Every week, Mansion Global poses a tax question to real estate tax attorneys. Here is this week’s question.
A. The short answer is no.
“The property and transfer taxes are not different in Los Angeles for condos and single-family houses,” said David Emanuel, director of luxury estates at AKG, Christie’s International Real Estate. “Taxes are the same for both types of properties.”
Real estate taxes are determined by the size, location and amenities of a residence, not whether it is a condo or single-family home.
Owners of all residences pay the same property tax rates, although condo owners may end up paying less because condos are usually smaller than single-family homes—especially the sprawling multimillion-dollar estates that are so popular in La La Land.

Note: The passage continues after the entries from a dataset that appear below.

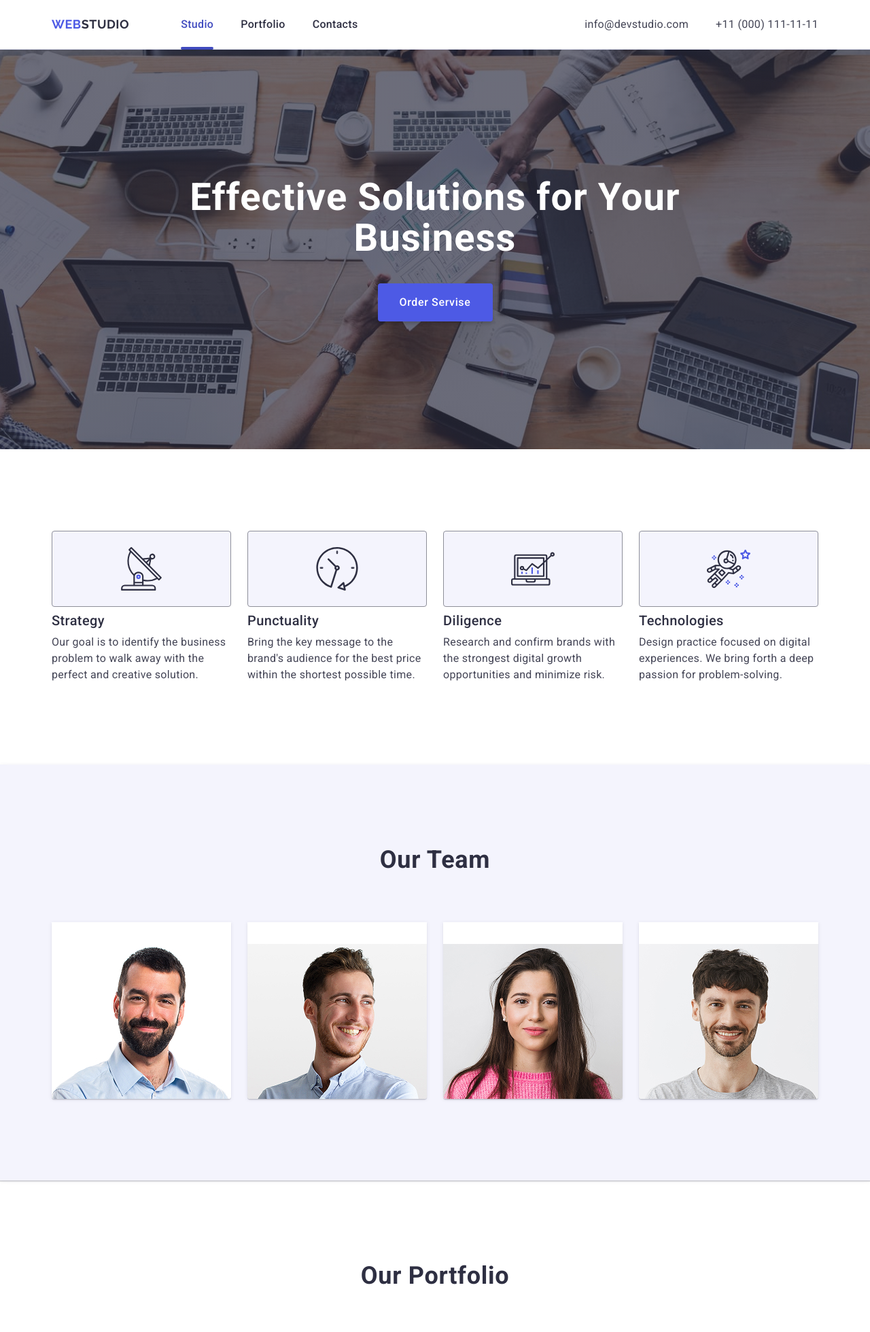
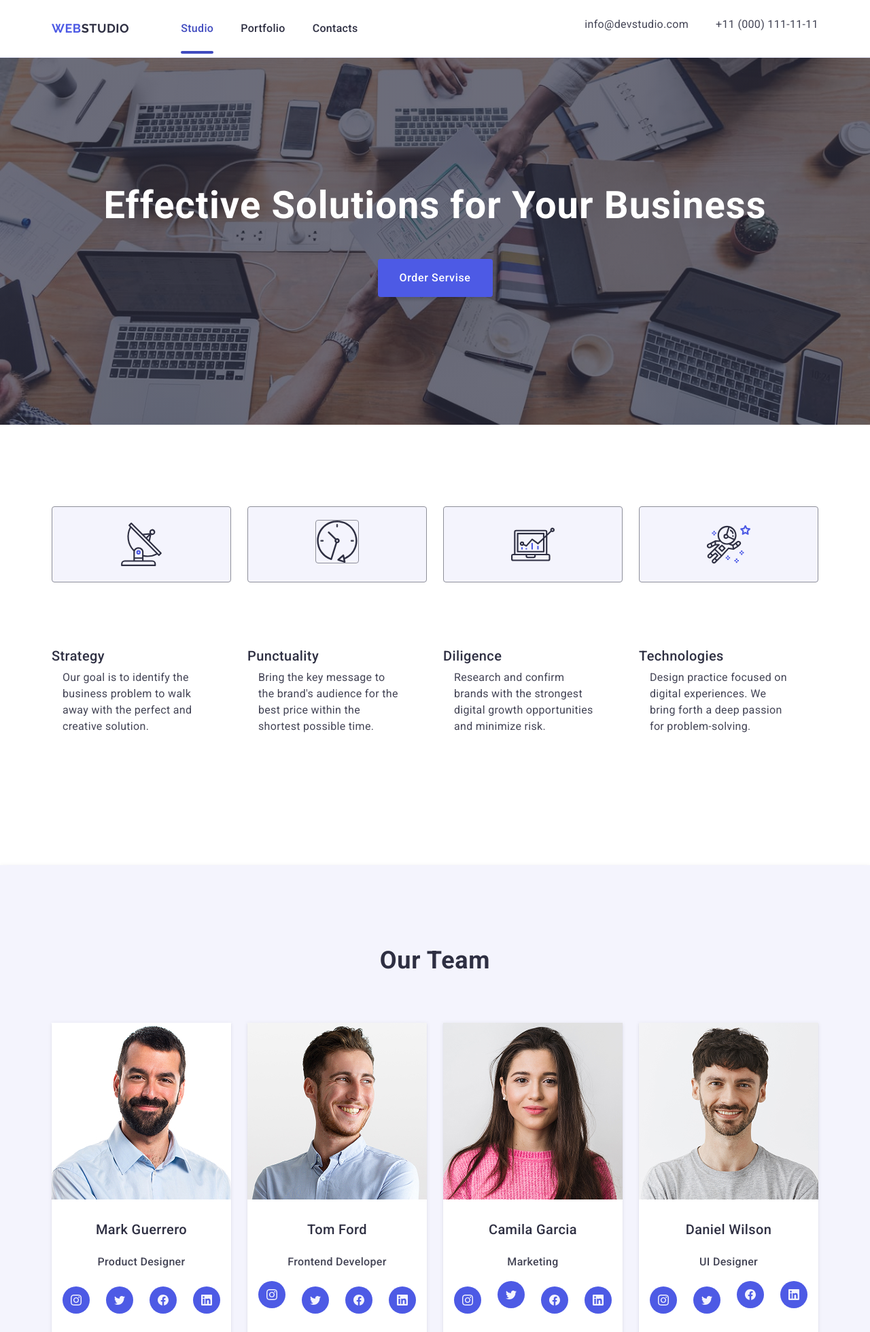
Before and after one commit to mariiaplakhtyna/goit-markup-hw-06, a plain HTML site: page index.html in a window 1280 px wide. Shown: the top 1960 px of the page at 68% size. Drawn offline with nearby package versions, Linux system fonts and the light colour scheme.

Commit message:
added last update

```diff
--- a/css/styles.css
+++ b/css/styles.css
@@ -166,12 +166,12 @@ border-radius: 2px;
 .contacts {
 font-style: normal;
 display: block;
-display: flex;
+display: wrap;
     align-items: center;
     justify-content: space-between;
 }
 .contacts-list {
-    display: flex;
+    display: wrap;
     flex-direction: row;
     gap: 12px;
 
@@ -179,6 +179,7 @@ display: flex;
 
 .contacts-link {
     font-size: 12px;
+    margin-bottom: 12px;
     line-height: 1.17;
     color: #434455;
     letter-spacing: 0.04em;
@@ -426,8 +427,8 @@ background-image:
         padding: 188px 0;
         background-image:
             linear-gradient(rgba(46, 47, 66, 0.7), rgba(46, 47, 66, 0.7)),
-            url(../images/bg.jpg 1x
-            ../images/bg@2x.jpg );
+            url(../images/mob/bg.jpg 1x,
+            ../images/mob/bg@2x.jpg );
         background-repeat: no-repeat;
         background-position: center;
         background-size: cover;
@@ -469,14 +470,15 @@ letter-spacing: 0.04em;
 
 
 @media screen and (min-width: 768px) {
+
 .hero-section {
         background-color: #2e2f42;
         text-align: center;
         padding: 188px 0;
         background-image:
             linear-gradient(rgba(46, 47, 66, 0.7), rgba(46, 47, 66, 0.7)),
-            url(../images/mbg.jpg 1x
-             ../images/mbg@2x.jpg);
+            url(../images/tab/mbg.jpg
+             ../images/tab/mbg@2x.jpg);
         background-repeat: no-repeat;
         background-position: center;
         background-size: cover;
@@ -503,7 +505,7 @@ display: flex;
     justify-content: flex-start;
 }
 
-}
+
 
 
 @media screen and (min-width: 1158px) {
@@ -591,6 +593,7 @@ flex-wrap: wrap;
     line-height: 1.1;
     letter-spacing: 0.02em;
     margin-bottom: 8px;
+    margin-top: 96px;
     text-align: center;
 }
 .features-text {
@@ -600,8 +603,9 @@ flex-wrap: wrap;
     line-height: 1.5;
     letter-spacing: 0.02em;
     text-align: left;
-}
-.features-icon .features-icon svg {
+    margin-bottom: 72px;
+}
+.features-icon {
     display: none;
 }
 
@@ -613,38 +617,27 @@ flex-wrap: wrap;
     flex-basis: calc((100% - 72px) / 2);
 }
 .features-title {
-
+margin-bottom: 8px;
+margin-top: 96px;
     text-align: left;
 }
 .features-text {
     color: #434455;
     font-weight: 500;
     text-align: left;
+    margin-top: 8px;
+    margin-bottom: 72px;
+    margin-right: 24px;
+    padding: 0 16px;
+
 }
 
 
 .features-icon {
-    display: flex;
-    align-items: center;
-    justify-content: center;
-    height: 112px;
-    width: auto;
-    background-color: #f4f4fd;
-    border: 1px solid #8e8f99;
-    border-radius: 4px;
-    margin-bottom: 8px;
-    overflow: visible;
-}
-
-.features-icon .features-icon,
-.features-icon svg {
-display: none;
-    width: 64px !important;
-    height: 64px !important;
-    display: block;
-    overflow: visible;
-    flex-shrink: 0;
-}
+  display: none;
+
+}
+
 }
 
 @media screen and (min-width: 1158px) {
@@ -746,15 +739,14 @@ font-weight: 700;
    .team-card {
 background-color: #ffffff;
 border-radius: 0 0 4px 4px;
-overflow: hidden;
 flex-basis: calc((100% - 72px) / 2);
 box-shadow: 0 2px 1px 0 rgba(46, 47, 66, 0.08),
 0 1px 1px 0 rgba(46, 47, 66, 0.16),
 0 1px 6px 0 rgba(46, 47, 66, 0.08);
-flex-basis: 100%;
 padding: 0 0 32px;
 width: 264px;
-    height: 260px;
+flex-direction: column;
+    gap: 32px;
 }
 
 .team-card-content {
@@ -811,9 +803,18 @@ grid-template-columns: repeat(2,1fr);
 }
 
 @media screen and (min-width: 1158px) {
+
 .team-container {
-        padding: 32px 0;
-    }
+        color: #f4f4fd;
+
+    }
+
+
+    .team-card {
+        flex-basis: calc((100% - 72px) / 4);
+
+    }
+
 
     .team {
         background-color: #f4f4fd;
@@ -832,31 +833,10 @@ grid-template-columns: repeat(2,1fr);
  box-shadow: 0 2px 1px 0 rgba(46, 47, 66, 0.08),
             0 1px 1px 0 rgba(46, 47, 66, 0.16),
             0 1px 6px 0 rgba(46, 47, 66, 0.08);
-overflow: hidden;
-}
-
-
-.team-htumb img {
-height: 100%;
-display: block;
-    width: 100%;
-
-
-}
-    .team-card {
-        background-color: #ffffff;
-       padding: 32px 0;
-       text-align: center;
-        border-radius: 0 0 4px 4px;
-        flex-basis: calc((100% - 72px) / 4);
-
-    }
-
-    .team-card-content {
-        padding: 32px 16px;
-        text-align: center;
-
-    }
+
+}
+
+
 
 
     .team-name {
--- a/index.html
+++ b/index.html
@@ -80,7 +80,7 @@
 
                     <li class="features-item">
                         <div class="features-icon">
-                            <svg class="feature-icon" width="64" height="64">
+                            <svg class="features-icon" width="64" height="64">
                                 <use href="./images/icons.svg#icon-clock"></use>
                             </svg>
                         </div>
@@ -121,7 +121,7 @@
                 <li class="team-card">
                     <img srcset="./images/mob/s1.jpg 1x,
                     ./images/tab/m1.jpg 2x"
-                    src="./images/mark-guerrero.jpg" alt="Mark Guerrero" width="264">
+                    src="./images/mob/s1.jpg" alt="Mark Guerrero" width="264">
                     <div class="team-card-content">
                     <h3 class="team-name">Mark Guerrero</h3>
                     <p class="team-role">Product Designer</p>
@@ -160,7 +160,7 @@
                 <li class="team-card">
                     <img srcset="./images/mob/s2.jpg 1x,
                     ./images/tab/m2.jpg 2x"
-                    src="./images/tom-ford.jpg" alt="Tom Ford" width="264">
+                    src="./images/mob/s2.jpg 1x" alt="Tom Ford" width="264">
                     <div class="team-card-content">
                     <h3 class="team-name">Tom Ford</h3>
                         <p class="team-role">Frontend Developer</p>
@@ -199,7 +199,7 @@
                 <li class="team-card">
                     <img srcset="./images/mob/s3.jpg 1x,
                     ./images/tab/m3.jpg 2x"
-                    src="./images/camila-garcia.jpg" alt="Camila Garcia" width="264">
+                    src="./images/mob/s3.jpg 1x" alt="Camila Garcia" width="264">
                     <div class="team-card-content">
                     <h3 class="team-name">Camila Garcia</h3>
                     <p class="team-role">Marketing</p>
@@ -238,7 +238,7 @@
                 <li class="team-card">
                     <img srcset="./images/mob/s4.jpg 1x,
                     ./images/tab/m4.jpg 2x"
-                    src="./images/daniel-wilson.jpg" alt="Daniel Wilson" width="264">
+                    src="./images/mob/s4.jpg 1x" alt="Daniel Wilson" width="264">
                     <div class="team-card-content">
                     <h3 class="team-name">Daniel Wilson</h3>
                     <p class="team-role">UI Designer</p>
```
Also changed, not shown: images/camila-garcia.jpg (deleted), images/daniel-wilson.jpg (deleted), images/mark-guerrero.jpg (deleted), images/tom-ford.jpg (deleted).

One thing to note is that it is standard for sellers to pay transfer taxes on deals for single-family homes, while buyers pay them in the case of new-build condos, according to agent Michael Druker of Douglas Elliman.
“With county and city transfer taxes, or any point like that where somebody on one side has been standardized to pay something, it’s always a point on the negotiating table,” Mr. Druker said.

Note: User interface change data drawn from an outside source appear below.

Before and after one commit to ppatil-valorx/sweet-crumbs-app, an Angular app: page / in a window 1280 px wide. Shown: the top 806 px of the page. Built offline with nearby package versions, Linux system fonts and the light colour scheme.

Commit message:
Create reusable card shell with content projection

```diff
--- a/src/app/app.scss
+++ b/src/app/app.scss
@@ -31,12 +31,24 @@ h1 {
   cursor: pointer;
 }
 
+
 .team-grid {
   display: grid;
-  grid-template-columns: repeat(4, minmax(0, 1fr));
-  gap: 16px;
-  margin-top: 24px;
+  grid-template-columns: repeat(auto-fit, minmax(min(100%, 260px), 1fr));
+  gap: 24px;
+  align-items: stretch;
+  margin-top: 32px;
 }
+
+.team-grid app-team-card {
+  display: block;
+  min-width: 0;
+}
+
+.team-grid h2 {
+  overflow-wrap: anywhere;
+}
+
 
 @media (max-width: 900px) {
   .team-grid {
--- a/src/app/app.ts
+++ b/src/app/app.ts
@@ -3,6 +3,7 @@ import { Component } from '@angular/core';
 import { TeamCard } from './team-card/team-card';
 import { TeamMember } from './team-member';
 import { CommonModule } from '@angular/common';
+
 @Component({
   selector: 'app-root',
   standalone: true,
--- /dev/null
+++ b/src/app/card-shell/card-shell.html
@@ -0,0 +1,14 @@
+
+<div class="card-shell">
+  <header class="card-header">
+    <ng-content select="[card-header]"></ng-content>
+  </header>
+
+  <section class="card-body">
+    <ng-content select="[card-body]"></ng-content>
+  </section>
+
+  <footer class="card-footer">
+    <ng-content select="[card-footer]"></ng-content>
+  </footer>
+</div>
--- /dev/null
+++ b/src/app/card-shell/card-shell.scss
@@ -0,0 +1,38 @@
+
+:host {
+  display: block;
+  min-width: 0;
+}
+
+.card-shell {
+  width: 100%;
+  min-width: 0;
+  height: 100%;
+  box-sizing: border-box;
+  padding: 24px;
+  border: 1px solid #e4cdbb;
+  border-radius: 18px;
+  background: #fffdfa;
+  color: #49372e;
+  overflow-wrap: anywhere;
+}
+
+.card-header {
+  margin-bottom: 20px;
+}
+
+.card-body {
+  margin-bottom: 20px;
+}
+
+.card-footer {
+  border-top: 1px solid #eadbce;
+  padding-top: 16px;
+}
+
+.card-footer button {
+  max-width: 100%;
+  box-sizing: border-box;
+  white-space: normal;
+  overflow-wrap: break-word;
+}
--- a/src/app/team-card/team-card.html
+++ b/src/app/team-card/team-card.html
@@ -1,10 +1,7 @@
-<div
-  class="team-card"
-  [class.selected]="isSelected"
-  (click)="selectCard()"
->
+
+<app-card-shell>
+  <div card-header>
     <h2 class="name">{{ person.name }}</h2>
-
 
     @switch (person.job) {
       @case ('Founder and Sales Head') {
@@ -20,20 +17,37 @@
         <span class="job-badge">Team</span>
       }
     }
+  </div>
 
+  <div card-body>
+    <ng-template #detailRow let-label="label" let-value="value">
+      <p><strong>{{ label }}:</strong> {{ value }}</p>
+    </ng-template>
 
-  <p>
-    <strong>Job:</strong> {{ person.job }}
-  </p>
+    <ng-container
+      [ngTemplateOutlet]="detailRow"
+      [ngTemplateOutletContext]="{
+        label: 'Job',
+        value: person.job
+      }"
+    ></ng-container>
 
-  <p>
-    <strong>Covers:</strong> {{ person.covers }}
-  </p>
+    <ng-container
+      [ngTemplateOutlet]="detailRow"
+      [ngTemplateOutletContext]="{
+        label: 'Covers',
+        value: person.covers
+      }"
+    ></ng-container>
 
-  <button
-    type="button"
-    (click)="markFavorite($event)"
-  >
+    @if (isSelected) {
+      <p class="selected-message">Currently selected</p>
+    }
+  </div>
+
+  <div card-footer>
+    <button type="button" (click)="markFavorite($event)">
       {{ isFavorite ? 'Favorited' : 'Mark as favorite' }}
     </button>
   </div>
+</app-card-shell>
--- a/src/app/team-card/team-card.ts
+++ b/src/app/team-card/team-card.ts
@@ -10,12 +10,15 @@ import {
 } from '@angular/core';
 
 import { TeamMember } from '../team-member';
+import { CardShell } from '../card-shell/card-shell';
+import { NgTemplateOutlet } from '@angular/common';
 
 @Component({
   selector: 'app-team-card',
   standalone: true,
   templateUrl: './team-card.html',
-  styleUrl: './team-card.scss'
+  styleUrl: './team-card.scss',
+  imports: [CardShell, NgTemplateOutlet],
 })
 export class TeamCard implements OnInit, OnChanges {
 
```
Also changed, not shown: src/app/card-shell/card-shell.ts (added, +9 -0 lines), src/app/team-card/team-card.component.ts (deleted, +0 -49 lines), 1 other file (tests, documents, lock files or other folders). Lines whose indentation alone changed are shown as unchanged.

For a property that is seeing interest from multiple parties, a buyer offering to pay part or all of that transfer tax could be a sweetener for the seller, the agent added.
Meanwhile, Los Angeles luxury buyers are soon to be subject to a new transfer tax for homes priced at $5 million and more—a so-called mansion tax.
“This new measure, known as Measure ULA, applies to both condominium and single-family homes,” Mr. Emanuel said. “This tax is in addition to the current transfer tax, and is 4% of the sale price for homes that sell from $5 million to $10 million, then jumps to 5.5% for homes $10 million and over. This tax is applicable regardless if the property is sold at a gain or a loss.”
The tax, which goes into effect April 1, applies to homes sold in the city of Los Angeles, and not in incorporated cities such as Calabasas, Hidden Hills and Beverly Hills, Mr. Emanuel noted. In addition, the threshold will be adjusted each year based on inflation.
Although this additional levy could keep some sellers from listing their homes, Mr. Druker said he believed it will become the norm given some time, much like people have adjusted to higher mortgage rates.
“Ultimately people sell houses, for the most part, for the traditional reasons—they need to sell because they are moving out of state or they might be getting a divorce,” he said. “If somebody needs to sell, they’re going to sell whether there’s a mansion tax or not.”